Born in 1944 to a political family in Rasht, on the Caspian Sea, Lashai painted avidly as a child. She studied literature in Germany, becoming enthralled with Bertholt Brecht (whose plays she later translated into Farsi), and worked at Riedel and Germany’s Rosenthal Studios before returning in the early 1970s to Tehran, then a cosmopolitan capital. She had several painting shows before tragedy struck: Although she wasn’t especially political, her older brother was active against the shah. Found guilty by association, she was imprisoned for two years.
After her 1976 release, Lashai continued living primarily in Iran. Yet the experience stayed with her, even after the Revolution. “She was not a communist or socialist — she was a humanist,” says Maneli Keykavoussi, her daughter, who runs the Farideh Lashai Foundation. “But once you have a past, they can always bring it up.”
Lashai’s work expresses that permanent cloud.
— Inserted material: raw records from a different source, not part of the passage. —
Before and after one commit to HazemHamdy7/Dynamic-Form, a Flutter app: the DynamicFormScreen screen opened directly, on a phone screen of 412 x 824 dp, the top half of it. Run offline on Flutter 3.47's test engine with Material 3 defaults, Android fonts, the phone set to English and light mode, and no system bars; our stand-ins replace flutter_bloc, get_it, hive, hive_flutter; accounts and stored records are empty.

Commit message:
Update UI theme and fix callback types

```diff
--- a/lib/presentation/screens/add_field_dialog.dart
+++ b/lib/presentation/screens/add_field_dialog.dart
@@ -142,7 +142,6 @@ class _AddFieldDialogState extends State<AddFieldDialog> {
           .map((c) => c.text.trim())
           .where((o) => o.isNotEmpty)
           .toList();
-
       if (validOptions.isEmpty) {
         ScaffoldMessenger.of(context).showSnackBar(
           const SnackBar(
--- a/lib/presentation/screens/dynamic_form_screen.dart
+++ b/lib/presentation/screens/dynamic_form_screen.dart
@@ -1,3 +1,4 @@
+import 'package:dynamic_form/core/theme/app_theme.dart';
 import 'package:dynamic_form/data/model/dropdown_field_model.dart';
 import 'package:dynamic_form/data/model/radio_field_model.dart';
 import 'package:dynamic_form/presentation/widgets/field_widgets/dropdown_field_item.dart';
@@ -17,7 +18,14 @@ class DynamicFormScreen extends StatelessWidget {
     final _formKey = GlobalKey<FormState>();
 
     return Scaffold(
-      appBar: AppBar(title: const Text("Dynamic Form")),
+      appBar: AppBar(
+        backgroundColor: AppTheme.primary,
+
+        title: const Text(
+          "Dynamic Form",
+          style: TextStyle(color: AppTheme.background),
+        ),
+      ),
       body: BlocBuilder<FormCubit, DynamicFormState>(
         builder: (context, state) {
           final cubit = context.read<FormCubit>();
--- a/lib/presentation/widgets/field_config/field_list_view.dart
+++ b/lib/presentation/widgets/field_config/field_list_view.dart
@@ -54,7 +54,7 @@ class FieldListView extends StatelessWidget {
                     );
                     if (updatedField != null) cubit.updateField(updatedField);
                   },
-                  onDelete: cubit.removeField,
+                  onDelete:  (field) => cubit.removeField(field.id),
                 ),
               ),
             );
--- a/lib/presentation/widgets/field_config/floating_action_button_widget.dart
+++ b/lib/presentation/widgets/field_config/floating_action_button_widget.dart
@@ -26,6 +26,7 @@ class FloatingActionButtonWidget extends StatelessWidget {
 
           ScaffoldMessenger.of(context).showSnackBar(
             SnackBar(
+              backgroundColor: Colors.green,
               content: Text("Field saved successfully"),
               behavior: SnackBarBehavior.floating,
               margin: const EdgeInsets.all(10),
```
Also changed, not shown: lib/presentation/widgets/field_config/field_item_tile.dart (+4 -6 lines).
Hedayat (2008), a portrait of the modernist writer Sadegh Hedayat (whose work was banned in Iran and who killed himself in 1951), bears bloody streaks. And her masterwork — and final piece — When I Count, There Are Only You . . . But When I Look, There Is Only a Shadow (2012-13), is based on Goya‘s print series “Disasters of War” (1810–20). When I Count comprises 80 photo-intaglio prints with Goya’s tortured figures stripped out; as a floating ball of light passes over them, suggesting both an ominous searchlight and a Weimar cabaret, they reappear, as if in a surrealistic nightmare.
“The figures are already brutal in what they depict,” says Lisa Fischman, director of the Davis Museum at Wellesley College, which showed the piece last fall, “but with the grace and mastery of Goya’s hand replaced, they become even more brutal.”
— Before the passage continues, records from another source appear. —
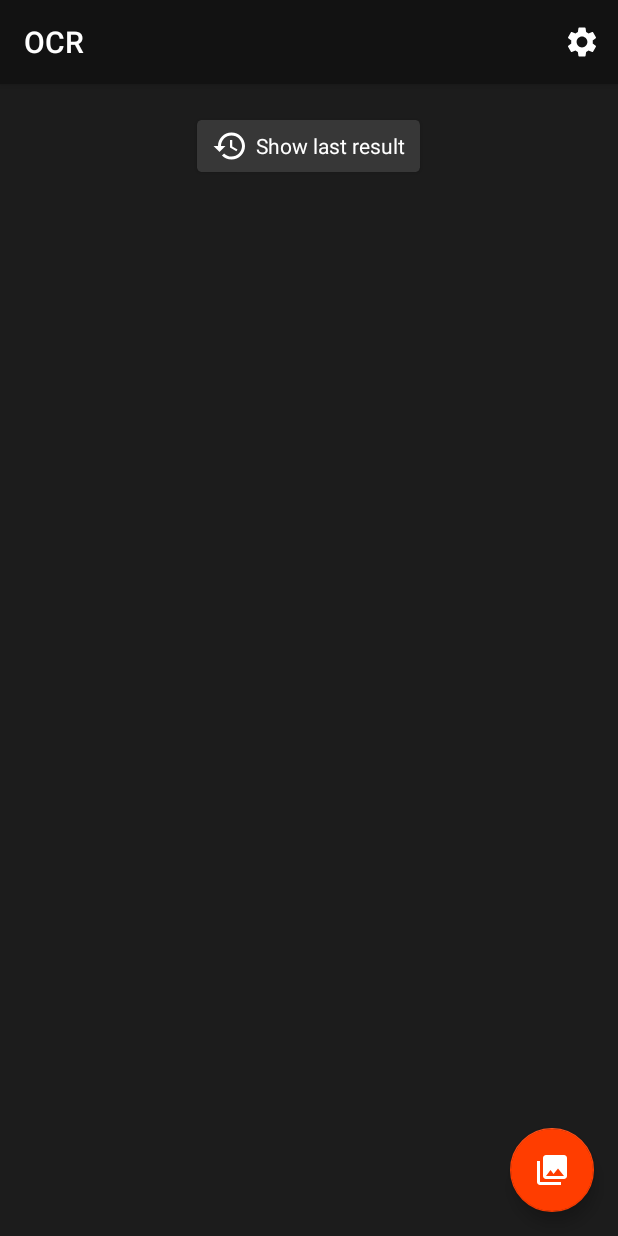
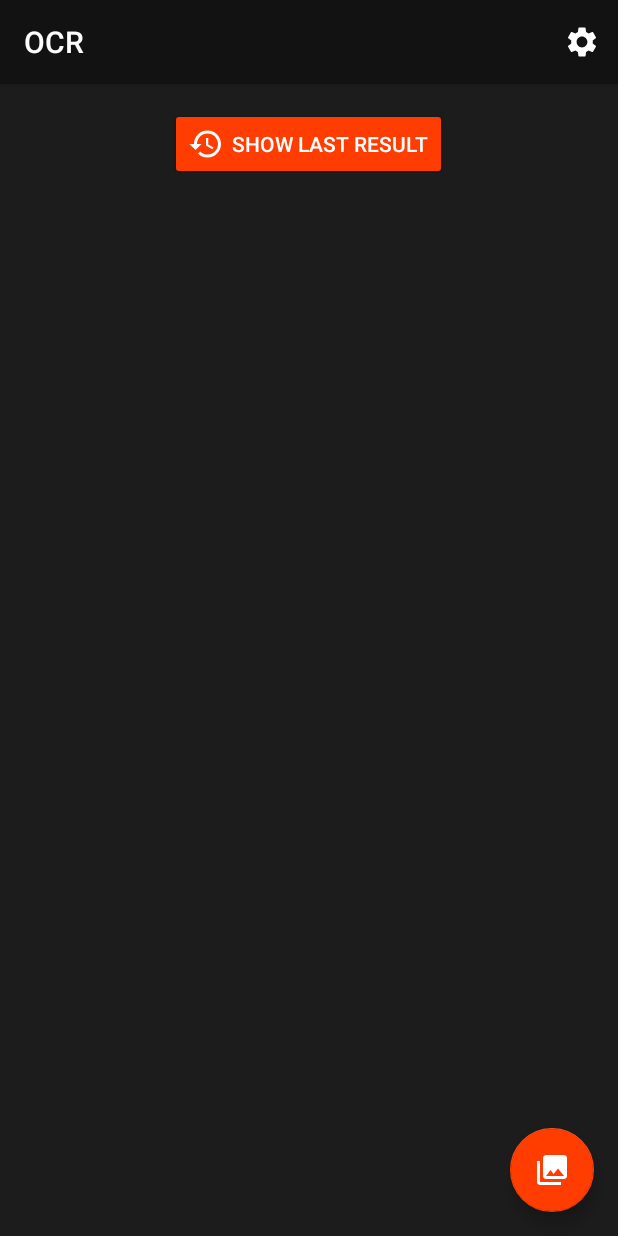
Before and after one commit to SubhamTyagi/android-ocr, an Android app: the screen it shows after launch (MainActivity), on a phone screen of 412 x 824 dp. Run offline under Robolectric (Android 15) with nearby library versions, the light colour scheme and no system bars; libraries missing offline, so code that uses them is left out: com.googlecode.leptonica, com.googlecode.tesseract, com.theartofdev.edmodo; plain views replace ProgressIndicator; pictures from the network do not load; 1 statement that could not run was skipped.

Commit message:
Minor improvements.

```diff
--- a/app/src/main/java/io/github/subhamtyagi/ocr/BottomSheetResultsFragment.java
+++ b/app/src/main/java/io/github/subhamtyagi/ocr/BottomSheetResultsFragment.java
@@ -9,13 +9,13 @@ import android.os.Bundle;
 import android.view.LayoutInflater;
 import android.view.View;
 import android.view.ViewGroup;
+import android.widget.Button;
 import android.widget.TextView;
 import android.widget.Toast;
 
 import androidx.annotation.NonNull;
 import androidx.annotation.Nullable;
 import androidx.appcompat.widget.Toolbar;
-import androidx.cardview.widget.CardView;
 
 import com.google.android.material.bottomsheet.BottomSheetDialogFragment;
 
@@ -96,9 +96,9 @@ public class BottomSheetResultsFragment extends BottomSheetDialogFragment {
     @Override
     public void dismiss() {
 
-        CardView lastResultFrame = requireActivity().findViewById(R.id.last_result_frame);
-        lastResultFrame.setTag(bundle.getString(ARGUMENT_TEXT));
-        lastResultFrame.setVisibility(View.VISIBLE);
+        Button lastResultButton = requireActivity().findViewById(R.id.btn_last_result);
+        lastResultButton.setTag(bundle.getString(ARGUMENT_TEXT));
+        lastResultButton.setVisibility(View.VISIBLE);
 
         super.dismiss();
 
--- a/app/src/main/java/io/github/subhamtyagi/ocr/MainActivity.java
+++ b/app/src/main/java/io/github/subhamtyagi/ocr/MainActivity.java
@@ -20,13 +20,13 @@ import android.util.Log;
 import android.view.Menu;
 import android.view.MenuItem;
 import android.view.View;
+import android.widget.Button;
 import android.widget.ImageView;
 import android.widget.Toast;
 
 import androidx.annotation.Nullable;
 import androidx.appcompat.app.AlertDialog;
 import androidx.appcompat.app.AppCompatActivity;
-import androidx.cardview.widget.CardView;
 import androidx.swiperefreshlayout.widget.SwipeRefreshLayout;
 
 import com.google.android.material.floatingactionbutton.FloatingActionButton;
@@ -107,9 +107,9 @@ public class MainActivity extends AppCompatActivity implements TessBaseAPI.Progr
      */
     private FloatingActionButton mFloatingActionButton;
     /**
-     * CardView
+     * Button
      */
-    private CardView mLastResultFrame;
+    private Button mLastResultButton;
 
     @Override
     protected void onCreate(Bundle savedInstanceState) {
@@ -123,7 +123,7 @@ public class MainActivity extends AppCompatActivity implements TessBaseAPI.Progr
         mProgressIndicator = findViewById(R.id.progress_indicator);
         mSwipeRefreshLayout = findViewById(R.id.swipe_to_refresh);
         mFloatingActionButton = findViewById(R.id.btn_scan);
-        mLastResultFrame = findViewById(R.id.last_result_frame);
+        mLastResultButton = findViewById(R.id.btn_last_result);
 
         initDirectories();
         /*
@@ -140,13 +140,13 @@ public class MainActivity extends AppCompatActivity implements TessBaseAPI.Progr
 
     private void initViews() {
 
-        mLastResultFrame.setOnClickListener(v -> {
+        mLastResultButton.setOnClickListener(v -> {
 
-            if(mLastResultFrame.getTag() != null) {
+            if(mLastResultButton.getTag() != null) {
 
-                mLastResultFrame.setVisibility(View.GONE);
+                mLastResultButton.setVisibility(View.GONE);
 
-                BottomSheetResultsFragment bottomSheetResultsFragment = BottomSheetResultsFragment.newInstance((String) mLastResultFrame.getTag());
+                BottomSheetResultsFragment bottomSheetResultsFragment = BottomSheetResultsFragment.newInstance((String) mLastResultButton.getTag());
                 bottomSheetResultsFragment.show(getSupportFragmentManager(), "bottomSheetResultsFragment");
 
             }
@@ -197,8 +197,8 @@ public class MainActivity extends AppCompatActivity implements TessBaseAPI.Progr
 
             if (text != null) {
 
-                mLastResultFrame.setTag(text);
-                mLastResultFrame.setVisibility(View.VISIBLE);
+                mLastResultButton.setTag(text);
+                mLastResultButton.setVisibility(View.VISIBLE);
 
             }
         }
@@ -560,7 +560,7 @@ public class MainActivity extends AppCompatActivity implements TessBaseAPI.Progr
         protected void onPreExecute() {
             super.onPreExecute();
 
-            mLastResultFrame.setVisibility(View.GONE);
+            mLastResultButton.setVisibility(View.GONE);
             mProgressIndicator.setProgress(0);
             mProgressIndicator.setVisibility(View.VISIBLE);
 
--- a/app/src/main/res/layout/activity_main.xml
+++ b/app/src/main/res/layout/activity_main.xml
@@ -22,31 +22,16 @@
         android:layout_width="match_parent"
         android:layout_height="match_parent">
 
-        <androidx.cardview.widget.CardView
-            android:id="@+id/last_result_frame"
+        <Button
+            android:id="@+id/btn_last_result"
+            style="@style/Widget.AppCompat.Button.Colored"
             android:layout_width="wrap_content"
             android:layout_height="wrap_content"
             android:layout_gravity="center_horizontal"
-            android:layout_marginTop="24dp"
-            android:visibility="gone"
-            app:cardBackgroundColor="@color/elevatedSurface"
-            app:cardCornerRadius="3dp"
-            tools:visibility="visible">
-
-            <TextView
-                android:layout_width="wrap_content"
-                android:layout_height="wrap_content"
-                android:layout_marginLeft="10dp"
-                android:layout_marginTop="5dp"
-                android:layout_marginRight="10dp"
-                android:layout_marginBottom="5dp"
-                android:drawablePadding="5dp"
-                android:gravity="center_vertical"
-                android:text="@string/show_last_result"
-                android:textColor="@android:color/white"
-                app:drawableLeftCompat="@drawable/ic_baseline_history_24" />
-
-        </androidx.cardview.widget.CardView>
+            android:layout_marginTop="16dp"
+            android:drawableStart="@drawable/ic_baseline_history_24"
+            android:drawablePadding="5dp"
+            android:text="@string/show_last_result" />
 
         <androidx.swiperefreshlayout.widget.SwipeRefreshLayout
             android:id="@+id/swipe_to_refresh"
```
Heller first met Lashai in Tehran, just before her imprisonment, when the dealer’s parents commissioned a massive landscape painting for their living room. After the revolution, Heller’s family lost that work, along with everything else, and she and Lashai fell out of touch. They reconnected years later, at Art Dubai. Heller included Lashai in a 2008 group show and secured her participation in the Chelsea Museum of Art’s “Iran Inside Out” exhibition in June 2009. (The work Lashai contributed, a three-part 2007 projected animation titled I don’t want to be a tree, I want to be its meaning, was based on Edouard Manet’s Luncheon on the Grass (1864–64) and the tale of Layla and Majnun, the Persian Romeo and Juliet.) The show’s opening coincided with Iran’s disputed national elections, in which reform candidates failed to win the presidency from Mahmoud Ahmadinejad in a vote widely suspected of being rigged, leading to demonstrations, the birth of the Iranian Green Party and a huge government crackdown — all events that brought Iranian art into the spotlight.
In April 2013, just weeks after her death, Lashai finally had her long-awaited New York solo debut, at Leila Heller Gallery in Chelsea and Edward Tyler Nahem Fine Art on the Upper East Side.
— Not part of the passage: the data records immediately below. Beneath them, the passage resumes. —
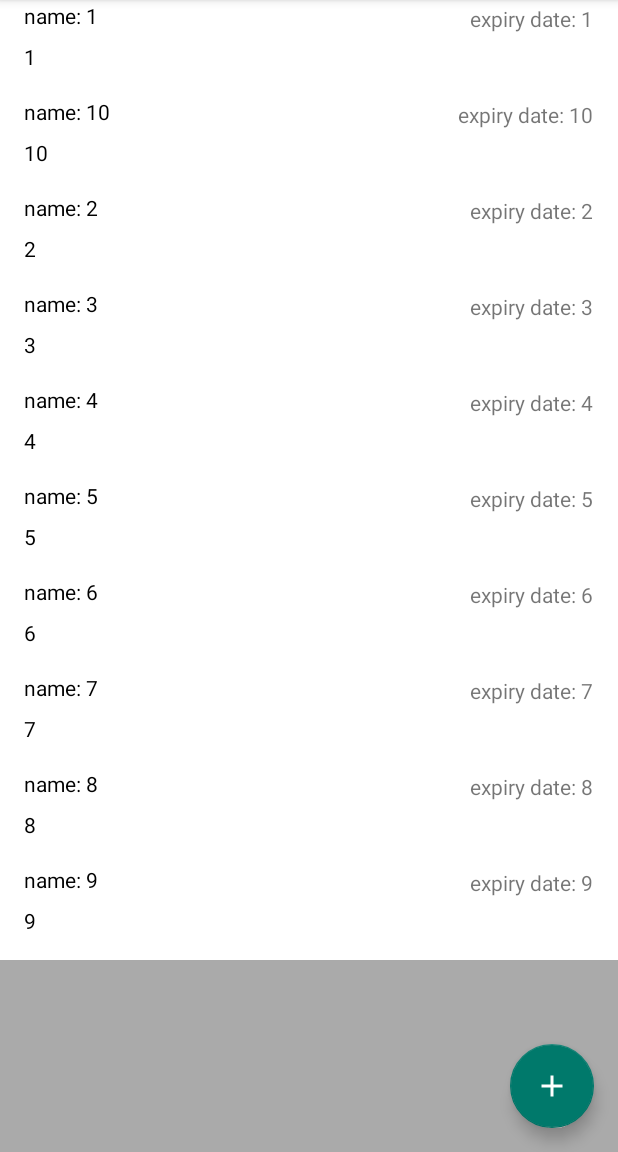
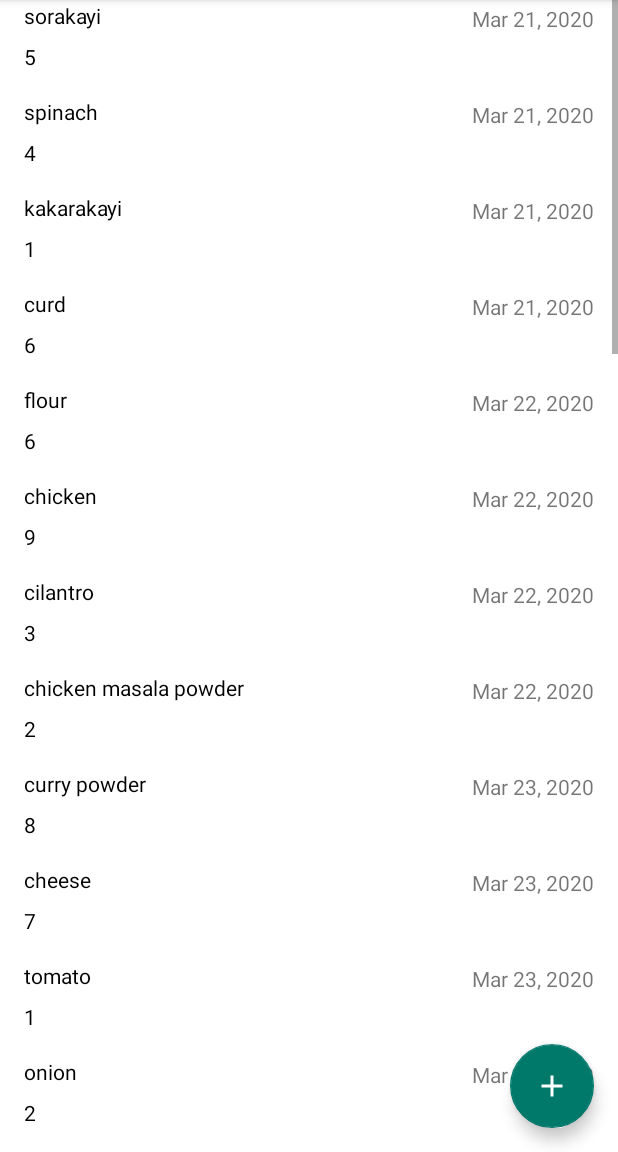
Before and after one commit to jyothri/Inventory, an Android app: the screen it shows after launch (MainActivity), in the options menu, after a tap on "Populate dummy values", on a phone screen of 412 x 824 dp, the part 84-1236 px from its top. Run offline under Robolectric (Android 15) with nearby library versions, the phone set to English and light mode, and no system bars; our stand-ins replace Room's generated code.

Commit message:
Change type to LocalDate.

```diff
--- a/app/src/main/java/com/jkurapati/android/inventoryapplication/Item.java
+++ b/app/src/main/java/com/jkurapati/android/inventoryapplication/Item.java
@@ -4,11 +4,19 @@ import android.provider.BaseColumns;
 
 import androidx.room.ColumnInfo;
 import androidx.room.Entity;
+import androidx.room.Ignore;
 import androidx.room.PrimaryKey;
+import androidx.room.TypeConverters;
 
+import com.jkurapati.android.inventoryapplication.db.dao.LocalDateConverter;
+
+import java.time.LocalDate;
+import java.time.format.DateTimeFormatter;
+import java.time.format.FormatStyle;
 import java.util.Objects;
 
 @Entity(tableName = Item.TABLE_NAME)
+@TypeConverters(LocalDateConverter.class)
 public class Item {
 
     /**
@@ -24,11 +32,12 @@ public class Item {
     /**
      * The name of the name column.
      */
-    public static final String COLUMN_NAME = "name";
+    static final String COLUMN_NAME = "name";
+    static final String COLUMN_QUANTITY = "quantity";
+    static final String COLUMN_PURCHASE_DATE = "purchaseDate";
 
-    public static final String COLUMN_QUANTITY = "quantity";
     public static final String COLUMN_EXPIRATION_DATE = "expirationDate";
-    public static final String COLUMN_PURCHASE_DATE = "purchaseDate";
+    public static final DateTimeFormatter DATE_FORMATTER = DateTimeFormatter.ofLocalizedDate(FormatStyle.MEDIUM);
 
     @PrimaryKey(autoGenerate = true)
     @ColumnInfo(index = true, name = COLUMN_ID)
@@ -41,12 +50,13 @@ public class Item {
     private int quantity;
 
     @ColumnInfo(name = COLUMN_EXPIRATION_DATE)
-    private String expirationDate;
+    private LocalDate expirationDate;
 
     @ColumnInfo(name = COLUMN_PURCHASE_DATE)
-    private String purchaseDate;
+    private LocalDate purchaseDate;
 
-    public Item(String name, int quantity, String expirationDate, String purchaseDate) {
+    @Ignore
+    public Item(String name, int quantity, LocalDate expirationDate, LocalDate purchaseDate) {
         this.name = name;
         this.quantity = quantity;
         this.expirationDate = expirationDate;
@@ -97,19 +107,19 @@ public class Item {
         this.quantity = quantity;
     }
 
-    public String getExpirationDate() {
+    public LocalDate getExpirationDate() {
         return expirationDate;
     }
 
-    public void setExpirationDate(String expirationDate) {
+    public void setExpirationDate(LocalDate expirationDate) {
         this.expirationDate = expirationDate;
     }
 
-    public String getPurchaseDate() {
+    public LocalDate getPurchaseDate() {
         return purchaseDate;
     }
 
-    public void setPurchaseDate(String purchaseDate) {
+    public void setPurchaseDate(LocalDate purchaseDate) {
         this.purchaseDate = purchaseDate;
     }
 }
--- a/app/src/main/java/com/jkurapati/android/inventoryapplication/MainActivity.java
+++ b/app/src/main/java/com/jkurapati/android/inventoryapplication/MainActivity.java
@@ -18,6 +18,13 @@ import com.google.android.material.floatingactionbutton.FloatingActionButton;
 import com.jkurapati.android.inventoryapplication.db.dao.ItemRepository;
 import com.jkurapati.android.inventoryapplication.helper.ItemsAdapter;
 import com.jkurapati.android.inventoryapplication.model.ItemViewModel;
+
+import java.time.LocalDate;
+import java.time.temporal.ChronoUnit;
+import java.util.Arrays;
+import java.util.Collections;
+import java.util.List;
+import java.util.stream.Collectors;
 
 public class MainActivity extends AppCompatActivity {
 
@@ -90,8 +97,32 @@ public class MainActivity extends AppCompatActivity {
     }
 
     private void populateDatabase() {
-        for (int i = 1; i < 11; i++) {
-            Item item = new Item("name: " + i, i, "expiry date: " + i, "purchase date: " + i);
+        String[] items = new String[]{
+                "spinach", "cauliflower", "broccoli", "apple", "banana", "watermelon", "pineapple",
+                "thotakura", "milk", "cheese", "curd", "gongura", "chicken", "mutton",
+                "curry leaves", "coriander seeds", "cilantro", "onion", "tomato", "rice", "flour",
+                "beerakayi", "kakarakayi", "sorakayi", "curry powder", "chicken masala powder"
+        };
+
+        int[] expiryDates = new int[]{-5, -4, -3, -2, -1, 0, 1, 2, 3, 4, 5};
+        int[] purchaseDates = new int[]{-35, -24, -31, -22, -11, 0, -1, -2, -3, -4, -5};
+
+        int[] quantities = new int[]{1, 2, 3, 4, 5, 6, 7, 8, 9, 1, 1, 2};
+
+        List<String> itemList = Arrays.asList(items);
+        Collections.shuffle(itemList);
+
+        List<LocalDate> purchaseDatesList = Arrays.stream(purchaseDates).mapToObj(i -> LocalDate.now().plus(i, ChronoUnit.DAYS)).collect(Collectors.toList());
+        Collections.shuffle(purchaseDatesList);
+
+        List<LocalDate> expiryDatesList = Arrays.stream(expiryDates).mapToObj(i -> LocalDate.now().plus(i, ChronoUnit.DAYS)).collect(Collectors.toList());
+        Collections.shuffle(expiryDatesList);
+
+        List<Integer> qtyList = Arrays.stream(quantities).boxed().collect(Collectors.toList());
+        Collections.shuffle(qtyList);
+
+        for (int i = 1; i < 40; i++) {
+            Item item = new Item(getModItem(itemList, i), getModItem(qtyList, i), getModItem(expiryDatesList, i), getModItem(purchaseDatesList, i));
             itemRepository.insert(item);
         }
         Toast.makeText(this, "dummy items populated", Toast.LENGTH_LONG).show();
@@ -101,4 +132,10 @@ public class MainActivity extends AppCompatActivity {
         itemRepository.deleteAll();
         Toast.makeText(this, "items deleted", Toast.LENGTH_LONG).show();
     }
+
+    private static <V> V getModItem(List<V> itemList, int i) {
+        int size = itemList.size();
+        i = i % size;
+        return itemList.get(i);
+    }
 }
--- /dev/null
+++ b/app/src/main/java/com/jkurapati/android/inventoryapplication/db/dao/LocalDateConverter.java
@@ -0,0 +1,26 @@
+package com.jkurapati.android.inventoryapplication.db.dao;
+
+import androidx.room.TypeConverter;
+
+import java.time.LocalDate;
+
+public class LocalDateConverter {
+
+    @TypeConverter
+    static LocalDate toDate(String dateString) {
+        if (dateString == null) {
+            return null;
+        } else {
+            return LocalDate.parse(dateString);
+        }
+    }
+
+    @TypeConverter
+    static String toDateString(LocalDate date) {
+        if (date == null) {
+            return null;
+        } else {
+            return date.toString();
+        }
+    }
+}
--- a/app/src/main/java/com/jkurapati/android/inventoryapplication/helper/ItemsAdapter.java
+++ b/app/src/main/java/com/jkurapati/android/inventoryapplication/helper/ItemsAdapter.java
@@ -19,6 +19,8 @@ import com.jkurapati.android.inventoryapplication.db.ItemContract;
 
 import java.util.List;
 import java.util.Locale;
+
+import static com.jkurapati.android.inventoryapplication.Item.DATE_FORMATTER;
 
 public class ItemsAdapter extends RecyclerView.Adapter<ItemsAdapter.ItemViewHolder> {
 
@@ -53,7 +55,7 @@ public class ItemsAdapter extends RecyclerView.Adapter<ItemsAdapter.ItemViewHold
             Item item = itemsList.get(position);
             holder.itemNameView.setText(item.getName());
             holder.itemQuantityView.setText(String.format(Locale.US, "%d", item.getQuantity()));
-            holder.itemExpiryView.setText(item.getExpirationDate());
+            holder.itemExpiryView.setText(item.getExpirationDate().format(DATE_FORMATTER));
         }
     }
 
```
Also changed, not shown: app/src/main/java/com/jkurapati/android/inventoryapplication/ItemEditorActivity.java (+43 -18 lines).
“She was going to do the show much earlier,” Heller says, “but she got sick, and she kept delaying it so she could do something really mesmerizing. All she wanted to do was to paint and create and produce. She was a very real artist on every level.”
Lashai’s video piece Keep Your Interior Empty of Food (Crows), 2010–12